ENTRIES PROVIDED:
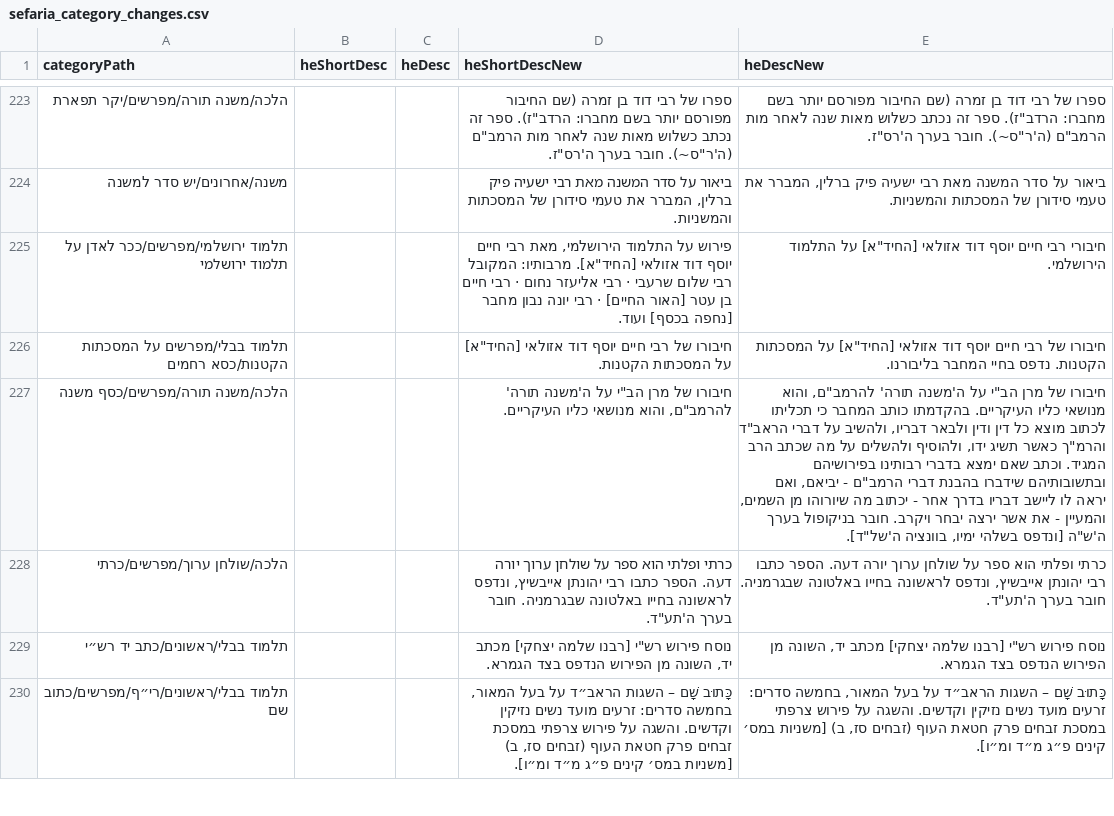
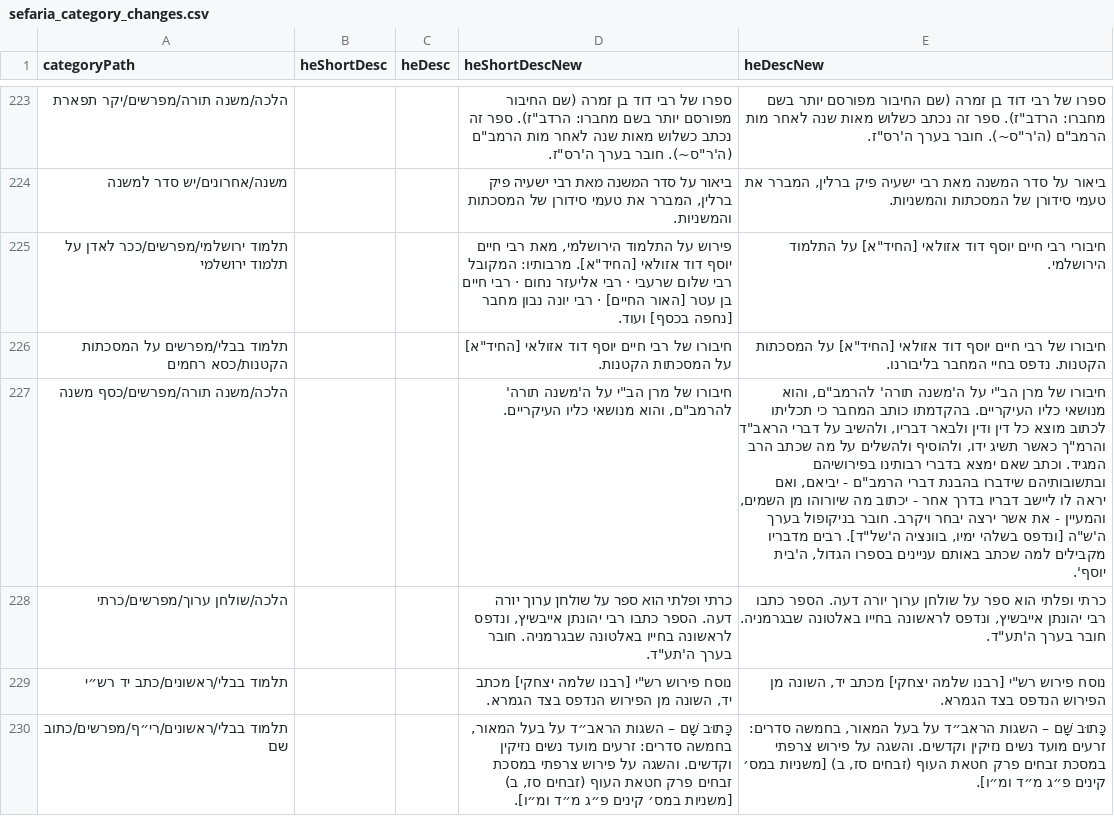
Before and after one commit to Otzaria/otzaria-library, a CSV file: ForDB/sefaria_category_changes.csv, drawn as a sheet; only a part is shown, gaps mark what is left out; the diff names each change by its address in the sheet, - before the commit and + after, or states it on an @@ line.

Commit message:
השלמת נוסח המדף «כסף משנה» (heShortDescNew, heDescNew): המשפט האחרון שחסר

```diff
--- a/ForDB/sefaria_category_changes.csv
+++ b/ForDB/sefaria_category_changes.csv
-E227 (heDescNew): …בוונציה ה'של"ד].
+E227 (heDescNew): …בוונציה ה'של"ד]. רבים מדבריו מקבילים למה שכתב באותם עניינים בספרו הגדול, ה'בית יוסף'.
```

PROBLEM TO WORK ON:
Pictures stay out; everything else in the entries is copied exactly.

RESPONSE BELOW:
Before and after one commit to Otzaria/otzaria-library, a CSV file: ForDB/sefaria_category_changes.csv, drawn as a sheet; only a part is shown, gaps mark what is left out; the diff names each change by its address in the sheet, - before the commit and + after, or states it on an @@ line.

Commit message:
השלמת נוסח המדף «כסף משנה» (heShortDescNew, heDescNew): המשפט האחרון שחסר

```diff
--- a/ForDB/sefaria_category_changes.csv
+++ b/ForDB/sefaria_category_changes.csv
-E227 (heDescNew): …בוונציה ה'של"ד].
+E227 (heDescNew): …בוונציה ה'של"ד]. רבים מדבריו מקבילים למה שכתב באותם עניינים בספרו הגדול, ה'בית יוסף'.
```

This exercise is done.